Our faculty union mobilized like never before to resist Corbett’s cuts. There were daily trips to the Capitol by our union’s staff and representatives to lobby legislators. There were buses organized for large rallies on the Capitol steps. But even more importantly, I believe, was that our union leadership was pretty clear that our union needed to change. Our union needed to become more active, more organized, more…well…more like a real fighting union and less like an association of academics. I was and am proud of my union and of the steps we have taken to become an organization devoted to fighting for public higher education.
As I became more involved in my local and state union, I began to feel a gap growing between how I understood my role as a faculty member and how many of my colleagues see their role. I’ve come to understand that I tend to think systemically…that in order for us to have a vibrant system of public higher education, we must defend it. That if we are to fulfill our mission as faculty at a public university to not only train students for careers, but also for their roles as active, engaged citizens, then our curriculum, our courses, our professional practices should be models of such engagement.
However, it should be said, that most faculty are not trained to behave in that way. Most of us are trained to be focused on our own, narrow area of research and/or teaching. Many of us were trained in graduate school to act as isolated individuals – protective of our turf, competitive to a fault. It’s weird if you think about it. Or, more accurately, it’s weird for me.
This semester I get a little break from the day-to-day of my university. I am on sabbatical working on my second book, Gettin’ Dirty: Activist Rhetorics for the Long Haul. It’s been a long time since I’ve been able to devote a significant amount of time to research (especially with two little kids at home). But this sabbatical is also giving me an opportunity to really think about where I go from here. I’ve always had a tense relationship with academia. Perhaps this was inevitable given the pedestal on which I put higher education since I was quite young. For all the craziness of academe, I continue to feel that it’s one of the few remaining spaces in which we get to practice democracy – to critically engage, to solve problems collaboratively, to be pushed beyond our comfort zones, and to pass on that passionate pursuit to our students and communities.
This blog is my limited attempt to assess where I go from here in my academic career, how to be a better advocate for education for democracy, and document some of the problematic patterns of academe and academics. I come at these questions with a commitment to critical teaching, equitable labor relations, and a commitment to education for their role as critically and publicly engaged individuals in a democracy. Yes, I know all of these things will raise the banner of critique. That’s fine.

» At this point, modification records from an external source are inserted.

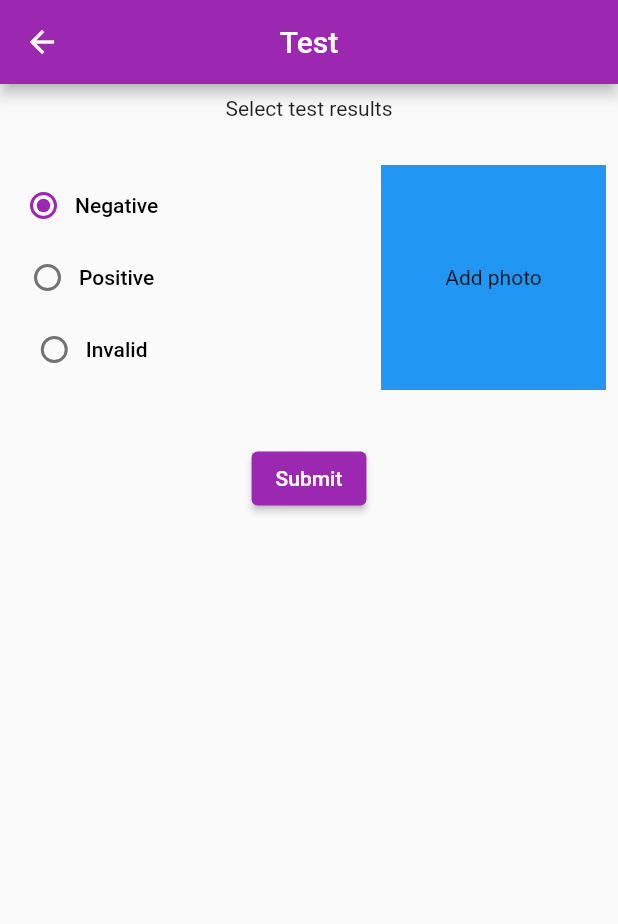
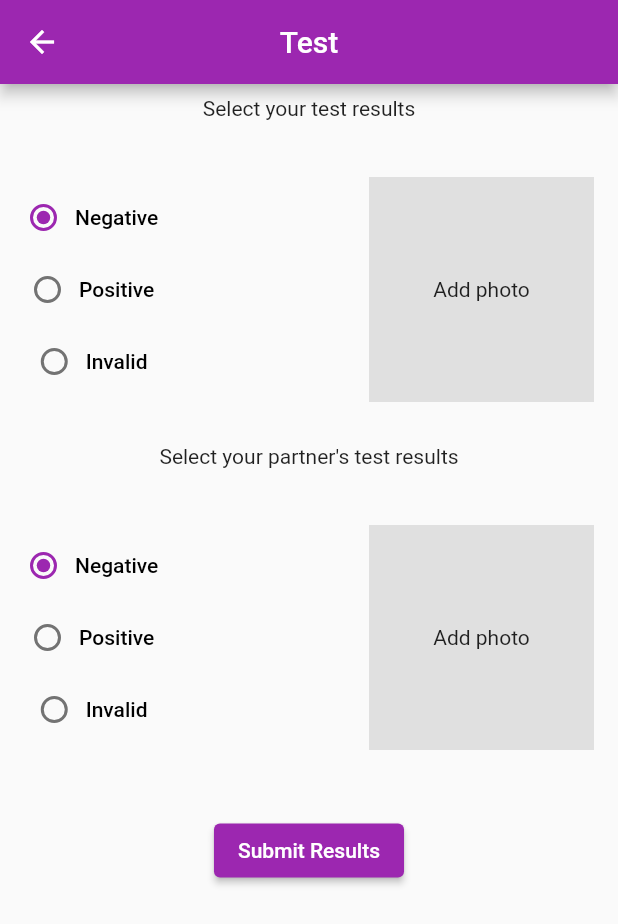
Before and after one commit to CharlesMuchogo/Smart_Test, a Flutter app: the Homepage screen opened directly, after a tap on "Couple", on a phone screen of 412 x 824 dp. Shown: the top 924 px of the screen. Run offline on Flutter 3.47's test engine with Material 2 defaults, Android fonts, the phone set to English and light mode, and no system bars; our stand-ins replace dio, equatable, firebase_core, firebase_storage, flutter_bloc, hydrated_bloc and 3 more; accounts and stored records are empty.

Commit message:
Added Partner test results

```diff
--- a/lib/Presentation/home.dart
+++ b/lib/Presentation/home.dart
@@ -72,7 +72,7 @@ class Homepage extends StatelessWidget {
               children: [
                 GestureDetector(
                   onTap: (){
-                    Navigator.push(context, PageTransition(type: PageTransitionType.fade, child: TestPage()));
+                    Navigator.push(context, PageTransition(type: PageTransitionType.fade, child: TestPage(couples: false,)));
 
                   },
                   child: Column(
@@ -96,7 +96,7 @@ class Homepage extends StatelessWidget {
                 ),
                 GestureDetector(
                   onTap: (){
-                    Navigator.push(context, PageTransition(type: PageTransitionType.fade, child: TestPage()));
+                    Navigator.push(context, PageTransition(type: PageTransitionType.fade, child: TestPage(couples: true,)));
                   },
                   child: Column(
                     children: [
--- a/lib/Presentation/testpage.dart
+++ b/lib/Presentation/testpage.dart
@@ -14,7 +14,9 @@ import '../common/enums.dart';
 // ... (other code)
 
 class TestPage extends StatefulWidget {
-  const TestPage({Key? key}) : super(key: key);
+  const TestPage({Key? key, required this.couples}) : super(key: key);
+
+  final bool couples;
 
   @override
   State<TestPage> createState() => _TestPageState();
@@ -25,7 +27,18 @@ class _TestPageState extends State<TestPage> {
   var imageFile;
   var imageUrl;
 
+
+
   bool hasImage = false;
+  bool showError = false;
+  //partner
+
+  var partnerImageFile;
+  var partnerImageUrl;
+
+  bool hasPartnerImage = false;
+  bool showPartnerError = false;
+
 
   ResultsBloc resultsBloc = ResultsBloc();
 
@@ -90,10 +103,13 @@ class _TestPageState extends State<TestPage> {
         create: (context) => resultsBloc,
         child: Padding(
           padding: const EdgeInsets.all(8.0),
+          child: SingleChildScrollView(
             child: Column(
               mainAxisAlignment: MainAxisAlignment.start,
               children: [
-              Center(child: Text("Select test results"),),
+                Column(
+                  children: [
+                    Center(child: Text("Select your test results"),),
                     SizedBox(height: 30,),
                     Row(
                       mainAxisAlignment: MainAxisAlignment.spaceBetween,
@@ -136,14 +152,88 @@ class _TestPageState extends State<TestPage> {
 
                         GestureDetector(
                             onTap: _pickImage,
+                            child: Column(
+                              children: [
+                                Padding(
+                                  padding: const EdgeInsets.all(8.0),
                                   child: Container(
-                        height: 150, width: 150, color: Colors.blue,
+                                    height: 150, width: 150, color: Colors.grey.shade300,
                                     child: hasImage ? Image.file(imageFile) : Center(
                                       child: Text("Add photo"),),
-                      ))
+                                  ),
+                                ),
+                                showError ? Text("Please select an image", style: TextStyle(color: Colors.red),): SizedBox()
+                              ],
+                            ),),
 
                       ],),
                     SizedBox(height: 20,),
+                  ],
+                ),
+
+               !widget.couples ? SizedBox() : Column(
+                  children: [
+                    Center(child: Text("Select your partner's test results"),),
+                    SizedBox(height: 30,),
+                    Row(
+                      mainAxisAlignment: MainAxisAlignment.spaceBetween,
+                      children: [
+                        Column(
+                          children: [
+                            RadioMenuButton<TestResults>(
+                              value: TestResults.Negative,
+                              groupValue: _selectedResult,
+                              onChanged: (value) {
+                                setState(() {
+                                  _selectedResult = value!;
+                                });
+                              },
+                              child: Text('Negative'),
+                            ),
+                            RadioMenuButton<TestResults>(
+                              value: TestResults.Positive,
+                              groupValue: _selectedResult,
+                              onChanged: (value) {
+                                setState(() {
+                                  _selectedResult = value!;
+                                });
+                              },
+                              child: Text('Positive'),
+                            ),
+                            RadioMenuButton<TestResults>(
+                              value: TestResults.Invalid,
+                              groupValue: _selectedResult,
+                              onChanged: (value) {
+                                setState(() {
+                                  _selectedResult = value!;
+                                });
+                              },
+                              child: Text('Invalid'),
+                            ),
+                          ],
+                        ),
+
+
+                        GestureDetector(
+                            onTap: _pickImage,
+                            child: Column(
+                              children: [
+                                Padding(
+                                  padding: const EdgeInsets.all(8.0),
+                                  child: Container(
+                                    height: 150, width: 150, color: Colors.grey.shade300,
+                                    child: hasImage ? Image.file(imageFile) : Center(
+                                      child: Text("Add photo"),),
+                                  ),
+                                ),
+                                showError ? Text("Please select an image", style: TextStyle(color: Colors.red),): SizedBox()
+                              ],
+                            ),),
+
+                      ],),
+                    SizedBox(height: 20,),
+                  ],
+                ),
 
                 BlocBuilder<ResultsBloc, ResultsState>(
                   builder: (context, state) {
@@ -154,8 +244,27 @@ class _TestPageState extends State<TestPage> {
                       padding: const EdgeInsets.all(15.0),
                       child: ElevatedButton(
                         onPressed: () {
-                        resultsBloc.add(UploadResults(results: _selectedResult.toString() , partnerResults: "N/A", image: imageUrl, partnerImage: "N/A"));
-                      }, child: Text("Submit"),),
+                          String testType = "";
+                          switch (_selectedResult) {
+                            case TestResults.Negative:
+                          testType ="Negative";
+                              break;
+                            case TestResults.Positive:
+                              testType ="Positive";
+                              break;
+                            case TestResults.Invalid:
+                              testType ="Invalid";
+                              break;
+                          }
+
+                          if(!hasImage){
+                            setState(() {
+                              showError = true;
+                            });
+                            return;
+                          }
+                          resultsBloc.add(UploadResults(results: testType , partnerResults: "N/A", image: imageUrl, partnerImage: "N/A"));
+                        }, child: Text("Submit Results"),),
                     );
                   },
                 )
@@ -164,6 +273,7 @@ class _TestPageState extends State<TestPage> {
             ),
           ),
         ),
+      ),
 
 
     );
```
Lines whose indentation alone changed are shown as unchanged.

It’s taken me a long time to write this post. Not because I’m saying something particularly difficult, but because I recognize as I write that I am still trying to wrap words around my experience. So, enough delay…time to post this and see where we go.